[[ Dataset content, beginning ]]

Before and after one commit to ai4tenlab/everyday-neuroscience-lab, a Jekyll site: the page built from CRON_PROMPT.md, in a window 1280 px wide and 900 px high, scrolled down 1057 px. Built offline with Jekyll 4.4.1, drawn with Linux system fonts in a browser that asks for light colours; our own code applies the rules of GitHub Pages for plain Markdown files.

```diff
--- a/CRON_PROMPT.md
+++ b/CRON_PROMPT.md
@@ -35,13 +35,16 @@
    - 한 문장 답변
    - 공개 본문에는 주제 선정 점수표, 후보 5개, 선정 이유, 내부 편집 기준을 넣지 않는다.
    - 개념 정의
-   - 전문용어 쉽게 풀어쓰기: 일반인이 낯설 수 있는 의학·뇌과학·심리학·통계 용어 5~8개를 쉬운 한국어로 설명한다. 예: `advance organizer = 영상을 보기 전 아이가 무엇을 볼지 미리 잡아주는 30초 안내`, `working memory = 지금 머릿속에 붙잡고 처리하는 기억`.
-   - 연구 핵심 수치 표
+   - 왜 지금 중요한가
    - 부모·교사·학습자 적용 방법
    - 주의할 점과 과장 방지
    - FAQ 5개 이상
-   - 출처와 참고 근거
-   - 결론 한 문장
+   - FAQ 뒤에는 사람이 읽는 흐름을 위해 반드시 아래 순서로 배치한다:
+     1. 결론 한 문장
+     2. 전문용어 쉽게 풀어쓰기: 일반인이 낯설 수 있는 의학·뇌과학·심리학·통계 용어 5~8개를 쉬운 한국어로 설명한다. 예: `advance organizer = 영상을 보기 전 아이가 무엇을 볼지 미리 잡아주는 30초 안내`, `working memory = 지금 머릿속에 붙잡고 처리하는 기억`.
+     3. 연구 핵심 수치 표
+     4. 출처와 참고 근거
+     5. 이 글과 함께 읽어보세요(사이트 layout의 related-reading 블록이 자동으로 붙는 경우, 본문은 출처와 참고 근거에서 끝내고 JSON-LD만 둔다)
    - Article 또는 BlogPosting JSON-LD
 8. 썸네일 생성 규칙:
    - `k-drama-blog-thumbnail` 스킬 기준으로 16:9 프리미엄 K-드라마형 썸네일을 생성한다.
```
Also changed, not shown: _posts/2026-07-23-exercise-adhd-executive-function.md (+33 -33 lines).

[[ Dataset content, end ]]
[[ Dataset content, beginning ]]

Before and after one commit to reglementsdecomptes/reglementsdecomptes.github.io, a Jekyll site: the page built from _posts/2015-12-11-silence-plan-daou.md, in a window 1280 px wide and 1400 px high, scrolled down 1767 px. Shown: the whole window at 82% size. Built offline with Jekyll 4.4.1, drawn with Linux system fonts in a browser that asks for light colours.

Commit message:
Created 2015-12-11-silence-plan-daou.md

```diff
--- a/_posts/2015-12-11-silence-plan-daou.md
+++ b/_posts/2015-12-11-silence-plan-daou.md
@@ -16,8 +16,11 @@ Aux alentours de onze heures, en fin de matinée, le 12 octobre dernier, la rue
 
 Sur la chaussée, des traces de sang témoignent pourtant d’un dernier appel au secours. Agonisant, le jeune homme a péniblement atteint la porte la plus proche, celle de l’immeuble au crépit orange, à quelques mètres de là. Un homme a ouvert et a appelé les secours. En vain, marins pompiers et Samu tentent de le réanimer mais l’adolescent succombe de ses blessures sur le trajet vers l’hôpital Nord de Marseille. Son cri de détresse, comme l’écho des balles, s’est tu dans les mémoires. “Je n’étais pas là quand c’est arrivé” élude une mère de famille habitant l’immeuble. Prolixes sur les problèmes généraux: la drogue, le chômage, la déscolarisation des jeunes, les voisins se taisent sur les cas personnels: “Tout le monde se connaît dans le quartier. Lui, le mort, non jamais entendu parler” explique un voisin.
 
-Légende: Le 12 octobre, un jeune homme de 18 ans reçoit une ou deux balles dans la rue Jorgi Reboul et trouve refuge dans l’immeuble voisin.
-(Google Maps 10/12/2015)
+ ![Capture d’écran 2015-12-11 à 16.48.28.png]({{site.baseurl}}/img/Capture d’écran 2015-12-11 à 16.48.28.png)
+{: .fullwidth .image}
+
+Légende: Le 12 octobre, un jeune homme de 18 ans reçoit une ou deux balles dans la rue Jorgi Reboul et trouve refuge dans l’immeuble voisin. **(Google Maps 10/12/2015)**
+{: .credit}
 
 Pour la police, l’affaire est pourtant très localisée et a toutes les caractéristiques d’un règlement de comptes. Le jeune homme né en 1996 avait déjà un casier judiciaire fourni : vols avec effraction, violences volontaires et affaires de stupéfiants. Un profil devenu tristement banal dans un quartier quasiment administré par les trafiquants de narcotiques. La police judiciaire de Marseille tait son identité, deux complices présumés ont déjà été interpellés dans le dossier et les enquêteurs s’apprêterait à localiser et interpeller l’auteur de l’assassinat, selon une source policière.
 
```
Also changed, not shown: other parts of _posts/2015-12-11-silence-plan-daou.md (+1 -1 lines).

[[ Dataset content, end ]]

Select and copy every line of the listing with the word "lines".

[Your response]
Also changed, not shown: _posts/2026-07-23-exercise-adhd-executive-function.md (+33 -33 lines).
Also changed, not shown: other parts of _posts/2015-12-11-silence-plan-daou.md (+1 -1 lines).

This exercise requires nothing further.